B:- Close
B.1.1:- I can confirm, it is possible to establish a site set-up process to include almost all the above consideration. Any Design Lead firm sharing BIM models, need to take the initiative to develop and document (flowchart) the final process. 

B.1.2:- This workflow is then circulated to all relevant parties.
If you are a design consultant, insist you are provided with such a document by the Design Lead. Ensure you thoroughly test it and check it does not adversely affect your workflows. The consultants are the party most likely to be directly impacted in the event a building relocation is inadequately planned.

B.1.3:- There is no one item mentioned here which is difficult. An all-encompassing plan does take a while to develop and test. Yet it is one sure workflow all lead consultants need to have.

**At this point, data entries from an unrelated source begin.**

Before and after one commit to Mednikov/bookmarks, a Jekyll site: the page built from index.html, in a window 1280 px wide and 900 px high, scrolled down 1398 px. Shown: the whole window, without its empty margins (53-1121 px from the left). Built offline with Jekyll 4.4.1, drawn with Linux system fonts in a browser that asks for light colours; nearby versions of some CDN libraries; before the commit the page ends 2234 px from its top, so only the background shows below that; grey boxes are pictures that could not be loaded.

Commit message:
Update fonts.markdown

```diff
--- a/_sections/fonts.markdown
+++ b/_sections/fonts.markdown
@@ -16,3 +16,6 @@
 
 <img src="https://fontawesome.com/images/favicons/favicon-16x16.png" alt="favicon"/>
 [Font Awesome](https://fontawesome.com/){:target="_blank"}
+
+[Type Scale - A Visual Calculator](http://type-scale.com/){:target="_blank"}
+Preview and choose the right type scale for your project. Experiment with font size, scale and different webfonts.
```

C:- Call for Review
C.1.1:- For any readers, reviewing the above and taking issue with any of the premises, I request you please provide Brian Renehan (the author) with the relevant constructive feedback (via below comment or email - see contact info). Identify the background and reason for your counter argument. The above premises “should” be universal for all building construction projects. If it led to universal software specific workflow outcomes, it would greatly benefit the industry.

No comments:

Post a Comment

Please partake in the discussion. We welcome all feedback and comments, however spam will be removed from the comments section.